### Source data
┌──

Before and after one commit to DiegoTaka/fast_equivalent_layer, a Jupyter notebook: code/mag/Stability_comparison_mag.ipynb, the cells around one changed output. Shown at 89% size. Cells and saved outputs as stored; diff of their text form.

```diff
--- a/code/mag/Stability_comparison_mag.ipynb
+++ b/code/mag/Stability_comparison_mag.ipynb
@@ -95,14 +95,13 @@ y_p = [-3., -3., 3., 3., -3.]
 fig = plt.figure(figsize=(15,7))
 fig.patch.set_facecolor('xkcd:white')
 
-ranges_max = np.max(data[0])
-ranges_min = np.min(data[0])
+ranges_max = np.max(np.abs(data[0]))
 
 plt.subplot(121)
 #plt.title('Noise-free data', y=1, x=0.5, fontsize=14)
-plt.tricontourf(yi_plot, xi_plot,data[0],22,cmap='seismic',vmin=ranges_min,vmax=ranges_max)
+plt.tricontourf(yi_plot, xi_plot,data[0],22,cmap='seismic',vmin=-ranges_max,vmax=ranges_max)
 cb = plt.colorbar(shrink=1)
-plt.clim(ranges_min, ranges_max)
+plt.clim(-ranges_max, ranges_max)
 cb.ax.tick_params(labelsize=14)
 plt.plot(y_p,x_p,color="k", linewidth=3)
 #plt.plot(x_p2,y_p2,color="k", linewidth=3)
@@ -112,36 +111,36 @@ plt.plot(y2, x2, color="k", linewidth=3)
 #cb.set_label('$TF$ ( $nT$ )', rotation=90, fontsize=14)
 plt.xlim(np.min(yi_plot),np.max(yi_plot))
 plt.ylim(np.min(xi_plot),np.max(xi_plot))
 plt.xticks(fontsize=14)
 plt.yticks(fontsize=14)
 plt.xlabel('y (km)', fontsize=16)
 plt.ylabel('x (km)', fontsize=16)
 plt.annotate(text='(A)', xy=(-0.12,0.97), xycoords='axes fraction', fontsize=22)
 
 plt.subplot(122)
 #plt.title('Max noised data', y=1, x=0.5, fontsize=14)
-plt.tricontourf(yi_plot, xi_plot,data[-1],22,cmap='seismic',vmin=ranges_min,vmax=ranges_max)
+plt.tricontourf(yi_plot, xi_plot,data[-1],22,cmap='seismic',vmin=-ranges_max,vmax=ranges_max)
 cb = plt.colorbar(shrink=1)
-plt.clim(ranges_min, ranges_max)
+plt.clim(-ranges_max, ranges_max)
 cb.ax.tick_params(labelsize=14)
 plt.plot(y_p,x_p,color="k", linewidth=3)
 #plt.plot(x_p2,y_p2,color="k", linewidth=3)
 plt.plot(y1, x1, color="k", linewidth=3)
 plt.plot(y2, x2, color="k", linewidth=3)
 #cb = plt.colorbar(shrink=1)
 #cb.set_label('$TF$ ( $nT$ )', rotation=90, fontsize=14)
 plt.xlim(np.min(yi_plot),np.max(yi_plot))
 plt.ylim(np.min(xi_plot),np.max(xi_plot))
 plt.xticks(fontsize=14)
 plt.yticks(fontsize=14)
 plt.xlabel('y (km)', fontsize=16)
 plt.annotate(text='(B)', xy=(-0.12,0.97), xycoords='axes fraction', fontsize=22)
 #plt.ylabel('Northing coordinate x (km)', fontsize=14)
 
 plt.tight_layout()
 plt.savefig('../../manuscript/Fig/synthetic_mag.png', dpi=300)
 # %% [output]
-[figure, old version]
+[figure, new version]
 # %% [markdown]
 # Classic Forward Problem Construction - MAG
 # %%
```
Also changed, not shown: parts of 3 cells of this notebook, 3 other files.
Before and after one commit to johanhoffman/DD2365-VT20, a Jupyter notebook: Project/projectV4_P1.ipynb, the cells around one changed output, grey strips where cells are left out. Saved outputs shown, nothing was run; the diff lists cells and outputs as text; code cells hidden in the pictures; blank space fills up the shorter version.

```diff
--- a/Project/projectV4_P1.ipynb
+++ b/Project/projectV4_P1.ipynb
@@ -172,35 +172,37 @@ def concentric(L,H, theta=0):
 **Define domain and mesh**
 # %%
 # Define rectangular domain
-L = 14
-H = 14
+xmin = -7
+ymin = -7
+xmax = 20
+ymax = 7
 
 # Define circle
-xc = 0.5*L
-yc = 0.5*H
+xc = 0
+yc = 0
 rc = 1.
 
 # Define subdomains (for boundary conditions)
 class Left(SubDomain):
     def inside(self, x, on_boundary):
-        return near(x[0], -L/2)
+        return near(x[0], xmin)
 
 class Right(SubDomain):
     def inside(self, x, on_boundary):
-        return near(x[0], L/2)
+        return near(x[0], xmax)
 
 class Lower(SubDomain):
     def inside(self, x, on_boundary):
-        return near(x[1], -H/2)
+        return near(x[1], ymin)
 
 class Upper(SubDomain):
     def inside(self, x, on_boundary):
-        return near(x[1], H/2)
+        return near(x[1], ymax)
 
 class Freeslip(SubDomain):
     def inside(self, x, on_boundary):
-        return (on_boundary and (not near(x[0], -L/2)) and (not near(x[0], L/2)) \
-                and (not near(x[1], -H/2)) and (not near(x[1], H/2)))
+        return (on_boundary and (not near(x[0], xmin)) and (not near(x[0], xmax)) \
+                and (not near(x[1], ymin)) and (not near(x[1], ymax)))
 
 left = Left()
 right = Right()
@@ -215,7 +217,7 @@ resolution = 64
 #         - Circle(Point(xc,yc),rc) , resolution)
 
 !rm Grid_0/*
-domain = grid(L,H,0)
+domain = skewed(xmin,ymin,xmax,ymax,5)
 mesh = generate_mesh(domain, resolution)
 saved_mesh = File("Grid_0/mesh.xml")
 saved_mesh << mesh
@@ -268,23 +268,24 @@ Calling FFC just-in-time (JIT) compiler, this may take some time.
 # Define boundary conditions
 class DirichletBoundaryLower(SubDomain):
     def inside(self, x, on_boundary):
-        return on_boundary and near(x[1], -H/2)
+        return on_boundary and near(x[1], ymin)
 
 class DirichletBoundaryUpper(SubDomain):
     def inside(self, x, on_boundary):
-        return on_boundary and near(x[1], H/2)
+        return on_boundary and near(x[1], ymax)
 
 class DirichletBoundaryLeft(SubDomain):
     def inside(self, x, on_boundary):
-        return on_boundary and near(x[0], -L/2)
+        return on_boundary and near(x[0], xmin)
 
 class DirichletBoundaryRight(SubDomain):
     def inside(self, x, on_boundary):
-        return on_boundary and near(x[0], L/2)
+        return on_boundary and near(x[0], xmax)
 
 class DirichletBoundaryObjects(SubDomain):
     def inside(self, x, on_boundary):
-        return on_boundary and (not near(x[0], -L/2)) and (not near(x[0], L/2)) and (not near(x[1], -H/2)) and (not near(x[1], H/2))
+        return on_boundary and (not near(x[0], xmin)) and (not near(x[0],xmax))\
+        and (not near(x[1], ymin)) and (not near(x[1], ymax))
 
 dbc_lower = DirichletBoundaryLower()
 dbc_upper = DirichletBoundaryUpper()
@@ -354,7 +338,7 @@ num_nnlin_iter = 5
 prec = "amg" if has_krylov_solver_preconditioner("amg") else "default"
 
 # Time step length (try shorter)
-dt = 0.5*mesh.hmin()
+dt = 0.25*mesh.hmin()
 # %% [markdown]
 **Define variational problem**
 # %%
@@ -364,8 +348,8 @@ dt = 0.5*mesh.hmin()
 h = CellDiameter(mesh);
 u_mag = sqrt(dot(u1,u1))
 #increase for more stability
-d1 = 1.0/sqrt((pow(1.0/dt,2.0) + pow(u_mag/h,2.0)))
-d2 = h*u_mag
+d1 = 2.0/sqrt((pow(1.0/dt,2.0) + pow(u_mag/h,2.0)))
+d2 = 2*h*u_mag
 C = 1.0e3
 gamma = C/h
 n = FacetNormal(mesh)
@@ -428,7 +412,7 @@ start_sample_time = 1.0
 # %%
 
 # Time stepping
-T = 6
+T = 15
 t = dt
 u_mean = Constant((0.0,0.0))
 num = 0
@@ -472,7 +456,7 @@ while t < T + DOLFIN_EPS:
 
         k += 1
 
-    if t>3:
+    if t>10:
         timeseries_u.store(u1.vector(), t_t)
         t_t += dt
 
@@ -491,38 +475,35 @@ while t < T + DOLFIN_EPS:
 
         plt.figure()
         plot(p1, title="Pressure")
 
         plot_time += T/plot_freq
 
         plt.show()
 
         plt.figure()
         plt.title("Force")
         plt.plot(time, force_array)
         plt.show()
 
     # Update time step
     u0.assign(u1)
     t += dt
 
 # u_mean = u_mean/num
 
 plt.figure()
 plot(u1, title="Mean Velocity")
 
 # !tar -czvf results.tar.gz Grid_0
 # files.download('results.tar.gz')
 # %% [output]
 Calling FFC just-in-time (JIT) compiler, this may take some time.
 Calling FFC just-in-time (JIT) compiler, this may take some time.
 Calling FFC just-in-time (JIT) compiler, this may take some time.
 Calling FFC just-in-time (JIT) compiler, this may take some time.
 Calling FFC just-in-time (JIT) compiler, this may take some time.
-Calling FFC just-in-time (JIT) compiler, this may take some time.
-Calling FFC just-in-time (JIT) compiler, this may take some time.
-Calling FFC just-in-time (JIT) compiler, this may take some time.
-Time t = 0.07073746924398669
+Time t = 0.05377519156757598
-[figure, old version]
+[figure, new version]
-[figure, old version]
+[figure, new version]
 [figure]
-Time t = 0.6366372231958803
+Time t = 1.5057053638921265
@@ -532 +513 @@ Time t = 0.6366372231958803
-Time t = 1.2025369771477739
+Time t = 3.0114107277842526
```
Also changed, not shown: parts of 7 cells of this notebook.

└──

Copy each line above containing the string "hmin".

### Expected output
-dt = 0.5*mesh.hmin()
+dt = 0.25*mesh.hmin()
@@ -364,8 +348,8 @@ dt = 0.5*mesh.hmin()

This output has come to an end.